This venerable pattern was originally designed as a fry imitation for sea-run cutthroat but has become a ubiquitous standard fly for most BC anglers. It makes an excellent fry pattern in freshwater too, and can be fished very effectively in the surface film when trout are keying in on the little wakes that salmon fry make as they drift in the current, especially at dusk and dawn when they are most active.
Recipe and tying instructions found on the link below.
I’ll be honest, I really don’t like tying muddlers, but I love to fish them. That being said, I wouldn’t call this a muddler pattern, but rather a sculpin. I give props to Dustin here for this pattern, it’s a definite fish hunter fly. This pattern looks like an awesome fly for targeting the fall browns of the GL tribs, and even some giant voracious Blackwater strain rainbows. I love the fly, but not the name here. 🙂 Looking forward to seeing more of Dustin’s patterns.
Muddler minnows are great patterns to add to your steelheading fly box. They work great as a lead fly in a tandem fly rig. This pattern is a little more snag resistant due to the fact that the hook is inverted. This is extremely important because steelhead are almost always going to be hugging the bottom where all the snags are. Sculpin are a common prey item in most rivers as well as some lakes, so don’t be afraid to try this pattern when targeting other fish.
Sport fishing on the Fly is one of my favorite programs, and one of the only fishing programs I watch. They always have a pattern on each episode and some excellent fishing.

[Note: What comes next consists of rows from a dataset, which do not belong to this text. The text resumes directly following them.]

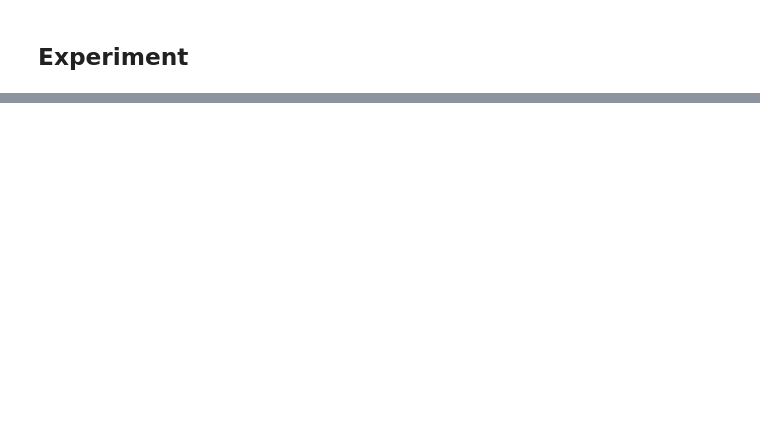
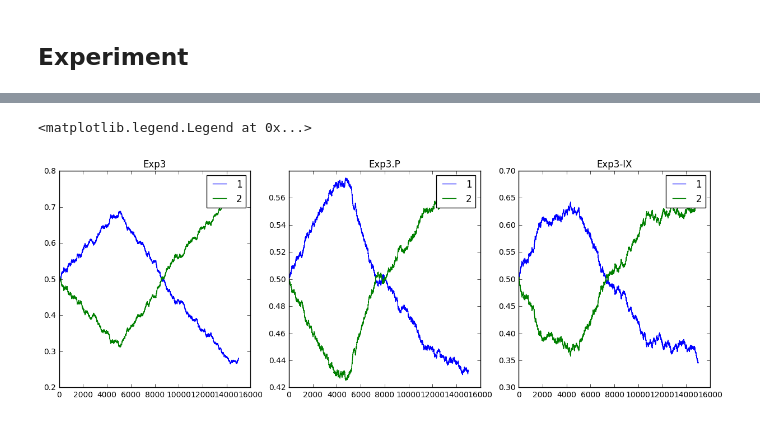
Before and after one commit to NicolasSchreuder/AdversarialBandit, a Jupyter notebook: 2 switching bandits.ipynb, the cells around one changed output, grey strips where cells are left out. Saved outputs shown, nothing was run; the diff lists cells and outputs as text; code cells hidden in the pictures; blank space fills up the shorter version.

```diff
--- a/2 switching bandits.ipynb
+++ b/2 switching bandits.ipynb
@@ -118,0 +135,5 @@ plt.legend([1, 2])
+# %%
+T = 15000
+T2 = 5000
+MAB_simple = [evolvingBernoulliArm([0.51, 0.49], T2)]
+MAB_simple.append(evolvingBernoulliArm([0.49, 0.506], T2))
@@ -118,0 +146,11 @@ plt.legend([1, 2])
+# %%
+K = len(MAB_simple)
+eta_exp3 = np.sqrt(2 * np.log(K) / T * K)
+gamma_exp3 = np.sqrt(K * log(K) / ((np.exp(1) - 1) * T))
+
+delta = 0.05
+eta_exp3P = 0.95 * np.sqrt(np.log(K) / (T * K))
+gamma_exp3P = 1.05 * np.sqrt(np.log(K) * K / T)
+beta = np.sqrt(np.log(K / delta) /  (T * K))
+
+eta_exp3IX = np.sqrt(2 * np.log(K) / T * K)
@@ -118,0 +206,22 @@ plt.legend([1, 2])
+# %%
+plt.figure(figsize=(15, 5))
+
+plt.subplot(1, 3, 1)
+
+plt.plot(Prob[0])
+plt.legend([1, 2])
+plt.title("Exp3")
+
+plt.subplot(1, 3, 2)
+
+plt.plot(Prob[1])
+plt.legend([1, 2])
+plt.title("Exp3.P")
+
+plt.subplot(1, 3, 3)
+plt.plot(Prob[2])
+plt.title("Exp3-IX")
+plt.legend([1, 2])
+# %% [output]
+<matplotlib.legend.Legend at 0x...>
+[figure, added]
```
Also changed, not shown: parts of 28 cells of this notebook.
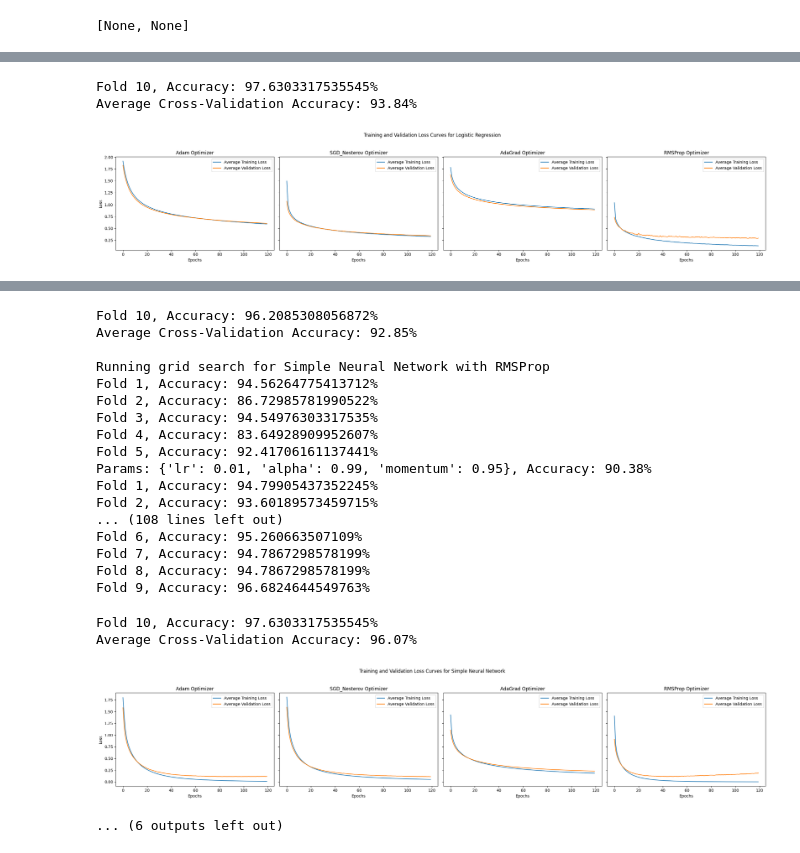
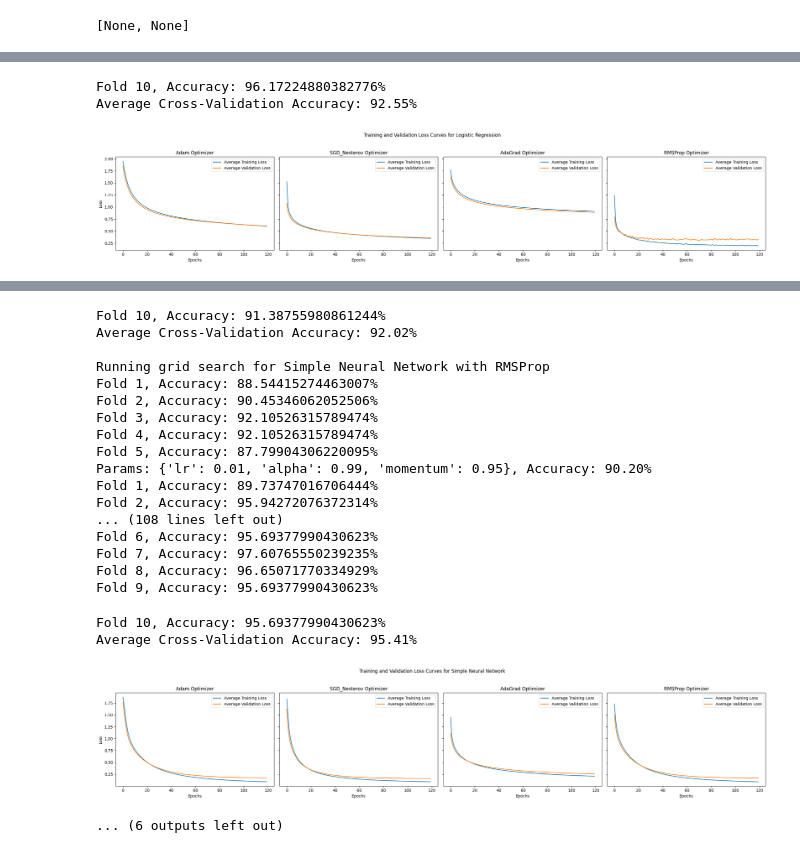
Before and after one commit to JulesBrable/AdvancedML, a Jupyter notebook: notebooks/descriptives.ipynb, the cells around one changed output, grey strips where cells are left out. Saved outputs shown, nothing was run; the diff lists cells and outputs as text; code cells hidden in the pictures.

Commit message:
rerun analysis without data leakage

```diff
--- a/notebooks/descriptives.ipynb
+++ b/notebooks/descriptives.ipynb
@@ -186,7 +243,7 @@ def perform_cross_validation(model_factory: Callable[[int, int], torch.nn.Module
                              X: torch.Tensor,
                              y: torch.Tensor,
                              k_folds: int,
-                             epochs: int = 70) -> List[float]:
+                             epochs: int) -> List[float]:
     """
     Perform k-fold cross-validation and return average test accuracy, training losses, and validation losses.
 
@@ -205,17 +262,35 @@ def perform_cross_validation(model_factory: Callable[[int, int], torch.nn.Module
     all_train_losses, all_test_losses = [], []
 
     for fold, (train_ids, test_ids) in enumerate(kfold.split(X)):
+        # # Split data for the fold
+        # X_train, X_test = X[train_ids], X[test_ids]
+        # y_train, y_test = y[train_ids], y[test_ids]
+
+        # # DataLoaders
+        # train_loader = DataLoader(TensorDataset(X_train, y_train), batch_size=32, shuffle=True)
+        # test_loader = DataLoader(TensorDataset(X_test, y_test), batch_size=32)
         # Split data for the fold
-        X_train, X_test = X[train_ids], X[test_ids]
-        y_train, y_test = y[train_ids], y[test_ids]
+        X_train_fold, X_test_fold = X.iloc[train_ids], X.iloc[test_ids]
+        y_train_fold, y_test_fold = y[train_ids], y[test_ids]
+
+        # Preprocess the data for the current fold
+        X_train_fold, X_test_fold = preprocess_data(X_train_fold, X_test_fold)
+        y_train_fold = pd.get_dummies(y_train_fold).values
+        y_test_fold = pd.get_dummies(y_test_fold).values
+
+        # Convert to tensors
+        X_train_fold, y_train_fold = [torch.tensor(z, dtype=torch.float32) for z in [X_train_fold, y_train_fold]]
+        X_test_fold, y_test_fold = [torch.tensor(z, dtype=torch.float32) for z in [X_test_fold, y_test_fold]]
 
         # DataLoaders
-        train_loader = DataLoader(TensorDataset(X_train, y_train), batch_size=32, shuffle=True)
-        test_loader = DataLoader(TensorDataset(X_test, y_test), batch_size=32)
+        train_loader = DataLoader(TensorDataset(X_train_fold, y_train_fold), batch_size=32, shuffle=True)
+        test_loader = DataLoader(TensorDataset(X_test_fold, y_test_fold), batch_size=32)
+
+
 
         # Determine input and output sizes
-        input_size = X_train.shape[1]
-        output_size = y_train.shape[1] # assuming y_train is one-hot encoded
+        input_size = X_train_fold.shape[1]
+        output_size = y_train_fold.shape[1] # assuming y_train is one-hot encoded
 
         # Initialize model for the current fold
         model = model_factory(input_size, output_size)
@@ -399,7 +474,7 @@ def plot_optimizer_losses(model_name, optimizer_losses, save=False):
     plt.tight_layout(rect=[0, 0.03, 1, 0.95])
     plt.show()
 # %%
-X_preprocessed, y_preprocessed = preprocess_data(X, y)
+#X_preprocessed, y_preprocessed = preprocess_data(X, y)
 
 optimizers = {
     'Adam': (adam_factory, adam_grid),
@@ -417,7 +492,7 @@ for model_name, model_factory in models.items():
 
         # Perform grid search
         best_params, best_accuracy = grid_search_optimizer(
-            model_factory, opt_factory, opt_grid, X_preprocessed, y_preprocessed, k_folds=5, epochs=120
+            model_factory, opt_factory, opt_grid, X_filtered, y_filtered, k_folds=5, epochs=120
         )
         print(f"Best parameters for {model_name} using {opt_name}: {best_params}, Best Accuracy: {best_accuracy}%")
 
@@ -425,10 +500,9 @@ for model_name, model_factory in models.items():
         optimized_optimizer_factory = lambda model: opt_factory(model, **best_params)
         print(f"\nTraining {model_name} with {opt_name} using best parameters")
         avg_accuracy, all_train_losses, all_val_losses = perform_cross_validation(
-            model_factory, optimized_optimizer_factory, X_preprocessed, y_preprocessed, k_folds=10, epochs=120
+            model_factory, optimized_optimizer_factory, X_filtered, y_filtered, k_folds=10, epochs=120
         )
 
-        #lot_train_val_losses(all_train_losses, all_val_losses, model=model_name, opti=opt_name, save=True)
         # Collect losses for plotting
         optimizer_losses[opt_name] = (all_train_losses, all_val_losses)
         avg_accuracies[opt_name] = avg_accuracy
@@ -509,4 +583,4 @@ Fold 9, Accuracy: 94.31279620853081%
-Fold 10, Accuracy: 97.6303317535545%
-Average Cross-Validation Accuracy: 93.84%
+Fold 10, Accuracy: 96.17224880382776%
+Average Cross-Validation Accuracy: 92.55%
-[figure, old version]
+[figure, new version]
 Running grid search for Simple Neural Network with Adam
@@ -563,21 +637,21 @@ Fold 9, Accuracy: 93.8388625592417%
-Fold 10, Accuracy: 96.2085308056872%
-Average Cross-Validation Accuracy: 92.85%
+Fold 10, Accuracy: 91.38755980861244%
+Average Cross-Validation Accuracy: 92.02%
 
 Running grid search for Simple Neural Network with RMSProp
-Fold 1, Accuracy: 94.56264775413712%
-Fold 2, Accuracy: 86.72985781990522%
-Fold 3, Accuracy: 94.54976303317535%
-Fold 4, Accuracy: 83.64928909952607%
-Fold 5, Accuracy: 92.41706161137441%
-Params: {'lr': 0.01, 'alpha': 0.99, 'momentum': 0.95}, Accuracy: 90.38%
-Fold 1, Accuracy: 94.79905437352245%
-Fold 2, Accuracy: 93.60189573459715%
+Fold 1, Accuracy: 88.54415274463007%
+Fold 2, Accuracy: 90.45346062052506%
+Fold 3, Accuracy: 92.10526315789474%
+Fold 4, Accuracy: 92.10526315789474%
+Fold 5, Accuracy: 87.79904306220095%
+Params: {'lr': 0.01, 'alpha': 0.99, 'momentum': 0.95}, Accuracy: 90.20%
+Fold 1, Accuracy: 89.73747016706444%
+Fold 2, Accuracy: 95.94272076372314%
 ... (108 lines left out)
-Fold 6, Accuracy: 95.260663507109%
-Fold 7, Accuracy: 94.7867298578199%
-Fold 8, Accuracy: 94.7867298578199%
-Fold 9, Accuracy: 96.6824644549763%
+Fold 6, Accuracy: 95.69377990430623%
+Fold 7, Accuracy: 97.60765550239235%
+Fold 8, Accuracy: 96.65071770334929%
+Fold 9, Accuracy: 95.69377990430623%
-Fold 10, Accuracy: 97.6303317535545%
-Average Cross-Validation Accuracy: 96.07%
+Fold 10, Accuracy: 95.69377990430623%
+Average Cross-Validation Accuracy: 95.41%
-[figure, old version]
+[figure, new version]
 ... (6 outputs left out)
```
Also changed, not shown: parts of 8 cells of this notebook, 3 other files.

I’ll be tying this one for the Grand River in Ontario and the Bow River in Alberta. Watch out broons.